:: INFORMATION

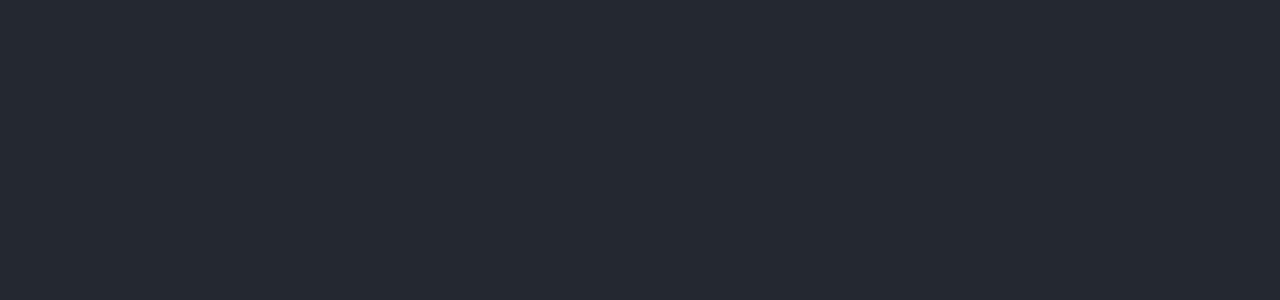
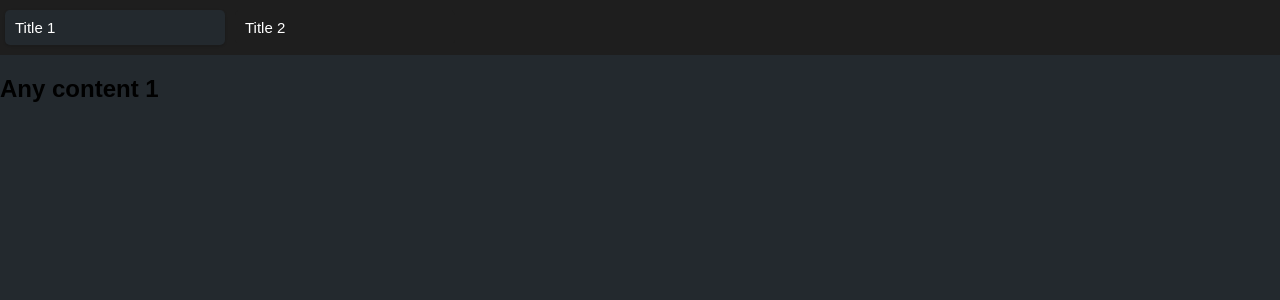
Before and after one commit to mauro-balades/Codex, a React (Create React App) app: page / in a window 1280 px wide. Shown: the top 300 px of the page. Built offline with nearby package versions, Linux system fonts and the light colour scheme.

Commit message:
added tabs

```diff
--- a/package.json
+++ b/package.json
@@ -15,6 +15,7 @@
     "react": "^18.2.0",
     "react-dom": "^18.2.0",
     "react-scripts": "5.0.1",
+    "react-tabs": "^5.1.0",
     "styled-components": "^5.3.5",
     "typescript": "^4.8.2",
     "web-vitals": "^2.1.4"
--- a/src/App.tsx
+++ b/src/App.tsx
@@ -2,7 +2,7 @@ import React from 'react';
 
 import { ThemeProvider } from "styled-components";
 import Core from './components/core';
-import { AppWrapper } from './components/layout';
+import { AppWrapper, GlobalFont } from './components/layout';
 import { defaultTheme } from './themes';
 
 import "normalize.css";
@@ -10,6 +10,7 @@ import "normalize.css";
 function App() {
   return (
     <ThemeProvider theme={defaultTheme}>
+      <GlobalFont />
       <AppWrapper>
         <Core />
       </AppWrapper>
--- a/src/components/core/index.tsx
+++ b/src/components/core/index.tsx
@@ -1,6 +1,24 @@
-import { MainContent } from "./styles"
+import { MainContent, TabsContainer } from "./styles"
+import { Tab, Tabs, TabList, TabPanel } from 'react-tabs';
 
 export default () => {
 
-    return <MainContent></MainContent>
+    return (
+        <MainContent>
+            <Tabs>
+                <TabsContainer>
+                    <TabList>
+                        <Tab>Title 1</Tab>
+                        <Tab>Title 2</Tab>
+                    </TabList>
+                </TabsContainer>
+                <TabPanel>
+                    <h2>Any content 1</h2>
+                </TabPanel>
+                <TabPanel>
+                    <h2>Any content 2</h2>
+                </TabPanel>
+            </Tabs>
+        </MainContent>
+    )
 }
--- a/src/components/core/styles.ts
+++ b/src/components/core/styles.ts
@@ -7,3 +7,73 @@ export const MainContent = styled.section`
 
     background: ${(props: any) => props.theme.background.primary};
 `
+
+export const TabsContainer = styled.div`
+    width: 100%;
+    height: 35px;
+
+    background: ${(props: any) => props.theme.background.secondary};
+
+    color: ${(props: any) => props.theme.color.primary};
+
+    display: flex;
+    position: relative;
+
+    align-items: center;
+    padding: 10px 0;
+
+    & li {
+        list-style: none;
+    }
+
+    & .react-tabs {
+        -webkit-tap-highlight-color: transparent;
+        height: 100%;
+    }
+
+    & .react-tabs__tab-list {
+        padding: 0;
+        height: 100%;
+
+        display: flex;
+        align-items: center;
+    }
+
+    & .react-tabs__tab {
+        background: ${(props: any) => props.theme.background.secondary};
+        cursor: pointer;
+        height: 100%;
+
+        display: flex;
+        align-items: center;
+
+        width: 200px;
+        border-radius: 5px;
+
+        padding: 0 10px;
+        margin: 0 5px;
+
+        font-size: 15px;
+    }
+
+    & .react-tabs__tab:hover {
+        background: ${(props: any) => props.theme.background.primary};
+    }
+
+    & .react-tabs__tab--selected {
+        background: ${(props: any) => props.theme.background.primary};
+        box-shadow: 0 1px 3px 0 rgb(0 0 0 / 0.1), 0 1px 2px -1px rgb(0 0 0 / 0.1);
+    }
+
+    & .react-tabs__tab:focus {
+        outline: none;
+    }
+
+    & .react-tabs__tab-panel {
+        display: none;
+    }
+
+    & .react-tabs__tab-panel--selected {
+        display: block;
+    }
+`
--- a/src/components/layout/index.ts
+++ b/src/components/layout/index.ts
@@ -1,6 +1,16 @@
-import styled from "styled-components";
+import styled, { createGlobalStyle } from "styled-components";
+
+export const GlobalFont = createGlobalStyle`
+@font-face {
+    font-family: ${(props: any) => props.theme.font.family};
+    src: ${(props: any) => props.theme.font.url};
+}
+`;
+
 
 export const AppWrapper = styled.div`
+    font-family: ${(props: any) => props.theme.font.family};
+
     width: 100%;
     height: 100vh;
 
--- a/src/themes/index.ts
+++ b/src/themes/index.ts
@@ -1,6 +1,14 @@
 
 export const defaultTheme = {
     background: {
-        primary: "#23292E"
+        primary: "#23292E",
+        secondary: "#1E1E1E"
+    },
+    color: {
+        primary: "#fff"
+    },
+    font: {
+        url: "https://fonts.googleapis.com/css2?family=Poppins:wght@500&display=swap",
+        family: "'Poppins', sans-serif"
     }
 }
```
Also changed, not shown: 1 other file (tests, documents, lock files or other folders).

::::

Which lines of the data contain "AppWrapper"? Copy them all.

*ANSWER BELOW*:
-import { AppWrapper } from './components/layout';
+import { AppWrapper, GlobalFont } from './components/layout';
       <AppWrapper>
       </AppWrapper>
 export const AppWrapper = styled.div`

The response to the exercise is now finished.